Renu: Don’t think and just do it. There are so many programming languages right now, so pick the one you like and start on it. Once you’ve mastered the basics, then you can move on to learning about syntax learning with other programming languages. To start off, you can join online courses such as UDEMY. You can also join workshops and meet-ups (they often have live basic coding sessions), and read Medium (freecodecamp and their open-source projects). Most importantly, start contributing to open-source projects – you can help to fix their bugs for starters!
Annabelle: People are overly reliant on schools to teach them everything, but what’s taught in school only sets the foundation of what you want to do later in life. Also, very rarely do you see a school curriculum that changes as fast as the rate of research, which is continuously progressing. You have to make an effort to constantly update yourself with new knowledge so as to stay relevant. There are so many open-sources to learn from, and projects that you can follow and build on top of.

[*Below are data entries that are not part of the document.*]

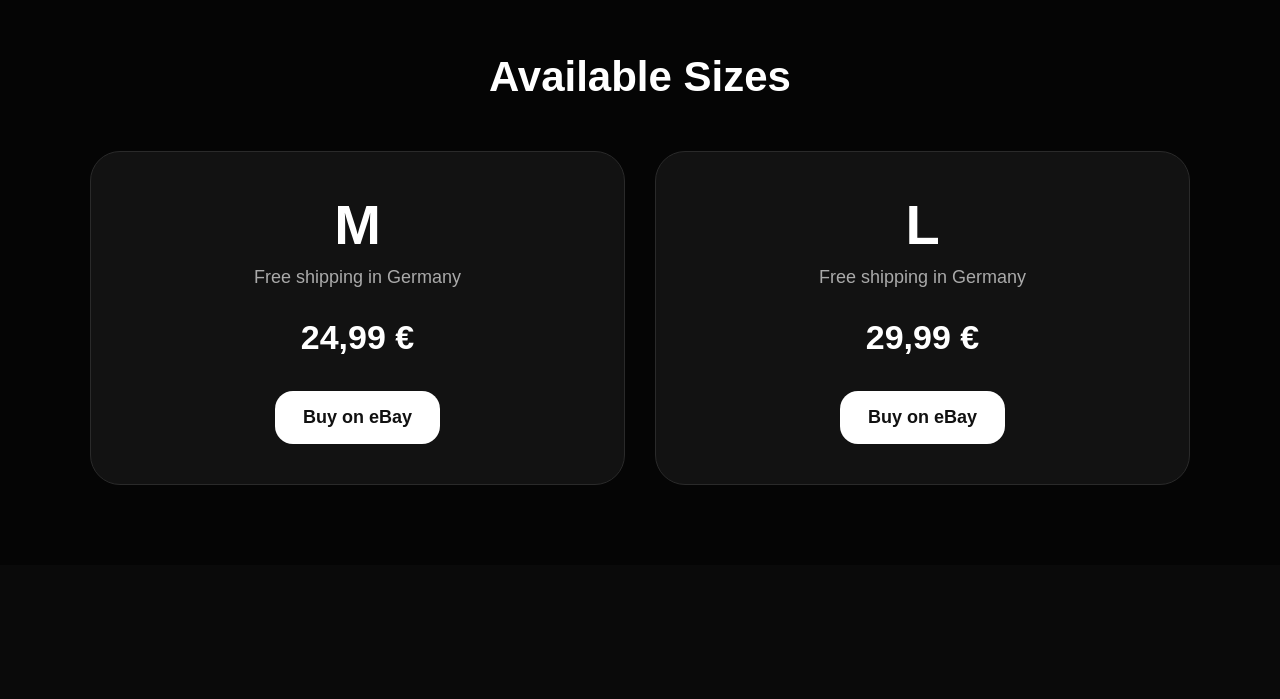
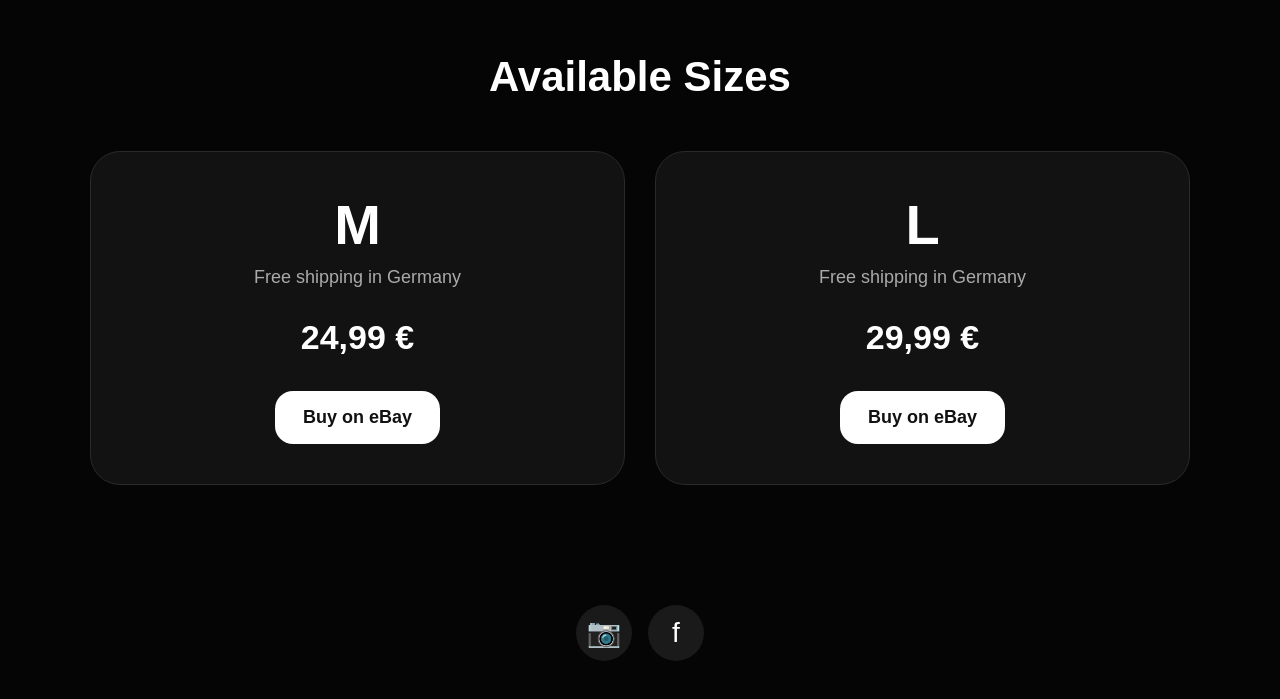
Before and after one commit to khalil93ayoub/afrinetics-site, a React (Vite) app: page / in a window 1280 px wide. Shown: the part 1490-2189 px from the top of the page. Before the commit the page ends 2055 px from the top, so only its background shows below. Built offline with nearby package versions, Linux system fonts and the light colour scheme.

Commit message:
Implement footer with Instagram and Facebook links
Added footer with social media links and styles.

```diff
--- a/src/App.jsx
+++ b/src/App.jsx
@@ -173,6 +173,53 @@ export default function App() {
           ))}
         </div>
       </section>
+         <footer
+        style={{
+          padding: '40px 24px 60px',
+          textAlign: 'center'
+        }}
+      >
+        <a
+          href="https://www.instagram.com/afri_netics/"
+          target="_blank"
+          rel="noreferrer"
+          style={{
+            display: 'inline-flex',
+            alignItems: 'center',
+            justifyContent: 'center',
+            width: 56,
+            height: 56,
+            marginRight: 16,
+            borderRadius: '50%',
+            background: '#1a1a1a',
+            color: 'white',
+            textDecoration: 'none',
+            fontSize: 28
+          }}
+        >
+          📷
+        </a>
+
+        <a
+          href="https://www.facebook.com/afrinetic"
+          target="_blank"
+          rel="noreferrer"
+          style={{
+            display: 'inline-flex',
+            alignItems: 'center',
+            justifyContent: 'center',
+            width: 56,
+            height: 56,
+            borderRadius: '50%',
+            background: '#1a1a1a',
+            color: 'white',
+            textDecoration: 'none',
+            fontSize: 28
+          }}
+        >
+          f
+        </a>
+      </footer>
     </div>
   )
 }
```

When I was in secondary school, I would go the computer lab and Google topics that I was interested in, like how to use Tor to play games that the school had blocked, or how to use virtual machines to hide those computer games from teachers. From learning how to hack, I ended up dabbling in cybersecurity. Be an independent learner, and explore beyond the textbook. If you have the curiosity in something, allow yourself to go down the rabbit hole.
If you want to get started on coding, here are some women-focused initiatives that you can take advantage of:
- CodingGirls – Conducts hands-on workshops to explore girls’ interest in technology, organises sharing sessions from female professionals in technology fields, and provide networking opportunities to foster a tech-eco community
- 21C Girls – Delivers free coding classes and camps for girls in Asia. Also runs parent-child courses where parents can learn coding alongside their child.
- Women Who Code – It’s a global nonprofit with chapters all over the world. Most chapters have weekly code parties and monthly hackathons where women with varying skill levels come together and work on larger projects.
- TechLadies – Community for women in Asia to connect, learn and advance as programmers in the tech industry. In this community, women can learn how to code by taking part in their 10-week coding TechLadies Bootcamp where they learn to create meaningful products for NGOs.
- Singapore Geek Girls – A local initiative that serves as a platform for females to connect, share, contribute, mentor and learn from each other through fun, informal and interactive activities.
Featured Image Credit: Choong Yue Lin / Renu Yadav / Annabelle Kwok